However, more telling about how far the 5-foot-9 Marchand has come from his days sparking bench-clearing brawls with the Providence farm club and putting Boston in shorthanded situations rather than drawing them in his first cup of coffee with the parent club came earlier in the second period.

As Marchand carried the puck into the Islanders end, defenseman Jack Hillen skated over from the Bruins winger’s side and upended Marchand with a low hit and some skate-on-skate contact that sent Marchand head over heels. The Bruins maintained possession of the puck, and Marchand got up, dusted himself and headed for the net.

In the past, a hit like Hillen’s might’ve been cause for a self-defeating bit of retaliation.

“I might’ve done something stupid after that before. … Most of the time, I might’ve given him a crosscheck or a slash back. But I’ve got to get away from that stuff,” said Marchand after the game.

Defenseman Adam McQuaid has been Marchand’s teammate in Boston and Providence for a few years. He has witnessed the change in Marchand.

“I think that is just his maturity and his experience,” said the blueliner. “I think he’s learned from past experiences.
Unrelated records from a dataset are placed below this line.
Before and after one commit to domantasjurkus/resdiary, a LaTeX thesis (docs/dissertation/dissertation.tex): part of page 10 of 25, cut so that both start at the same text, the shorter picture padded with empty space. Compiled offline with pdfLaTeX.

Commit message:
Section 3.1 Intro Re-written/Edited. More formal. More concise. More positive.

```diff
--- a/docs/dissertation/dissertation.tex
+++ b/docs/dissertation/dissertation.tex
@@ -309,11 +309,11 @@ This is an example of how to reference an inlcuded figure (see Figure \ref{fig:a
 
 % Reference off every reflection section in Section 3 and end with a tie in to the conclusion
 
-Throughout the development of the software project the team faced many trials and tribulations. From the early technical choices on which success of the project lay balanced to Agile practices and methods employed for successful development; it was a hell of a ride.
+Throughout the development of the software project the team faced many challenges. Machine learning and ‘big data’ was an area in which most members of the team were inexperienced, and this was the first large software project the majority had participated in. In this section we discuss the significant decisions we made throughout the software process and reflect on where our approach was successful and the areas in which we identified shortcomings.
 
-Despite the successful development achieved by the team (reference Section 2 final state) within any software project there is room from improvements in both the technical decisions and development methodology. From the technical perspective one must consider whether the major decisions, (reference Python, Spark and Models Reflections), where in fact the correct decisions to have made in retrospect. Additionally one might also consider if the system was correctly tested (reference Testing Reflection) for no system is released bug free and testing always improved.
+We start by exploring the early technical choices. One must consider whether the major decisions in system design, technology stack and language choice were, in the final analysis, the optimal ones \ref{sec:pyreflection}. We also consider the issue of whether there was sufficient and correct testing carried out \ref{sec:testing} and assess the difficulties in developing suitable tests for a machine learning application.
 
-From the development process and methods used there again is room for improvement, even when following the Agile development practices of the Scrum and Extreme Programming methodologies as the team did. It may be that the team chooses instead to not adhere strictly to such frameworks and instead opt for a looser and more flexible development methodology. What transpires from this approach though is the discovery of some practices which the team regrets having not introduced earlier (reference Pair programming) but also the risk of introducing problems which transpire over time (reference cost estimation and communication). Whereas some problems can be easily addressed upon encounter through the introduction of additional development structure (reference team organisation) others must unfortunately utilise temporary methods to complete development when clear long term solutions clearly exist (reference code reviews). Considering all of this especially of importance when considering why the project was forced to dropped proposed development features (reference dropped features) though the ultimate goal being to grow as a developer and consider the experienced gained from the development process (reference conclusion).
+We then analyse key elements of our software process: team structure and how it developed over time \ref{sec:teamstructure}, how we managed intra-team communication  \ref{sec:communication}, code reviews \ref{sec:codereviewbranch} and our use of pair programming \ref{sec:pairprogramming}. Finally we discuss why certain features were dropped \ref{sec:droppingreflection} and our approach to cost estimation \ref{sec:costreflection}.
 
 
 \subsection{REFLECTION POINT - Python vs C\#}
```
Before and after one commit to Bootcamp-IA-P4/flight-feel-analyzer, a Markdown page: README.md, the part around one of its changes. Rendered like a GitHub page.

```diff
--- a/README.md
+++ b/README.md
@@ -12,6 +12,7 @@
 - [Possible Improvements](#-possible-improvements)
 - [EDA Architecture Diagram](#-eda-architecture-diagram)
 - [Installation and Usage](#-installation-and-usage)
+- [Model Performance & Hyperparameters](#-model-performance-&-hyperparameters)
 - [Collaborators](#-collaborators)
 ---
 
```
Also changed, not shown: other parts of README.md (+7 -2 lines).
When you’re a first-year play, you have to make sure that if you draw a penalty that you’re not retaliating.”

According to stats compiled by the Web site Behind the Net, Marchand this season has drawn one penalty per 60 minutes and been called for one penalty per 60 minutes. However, when you factor in the couple borderline calls that went against him – some because of the reputation that preceded him from the AHL to the NHL, and part because of just a call being missed – Marchand is ahead of the game.

That’s what Boston hoped for him not just when he showed up for training camp this season, but when the Bruins drafted Marchand with a third-round pick back in ’06. They knew they were importing a hell-raiser with ability.

Sure, there are still times that head coach Claude Julien has to pull back Marchand’s reins. And the Nova Scotia native says that there are times the referees let him off with a warning. There were times in the past though that that might not have been enough to keep Marchand from letting his temper and pig-in-slop love for causing a ruckus win out over what was best for him and his team.

The Bruins showed faith in Marchand from the outset this season. Julien and his staff encouraged Marchand to muck it up and they used him on the penalty kill and in key defensive situations from Day One. He’s rewarded them not just with production, but maturity.

Yes, little Brad Marchand is all grown up now.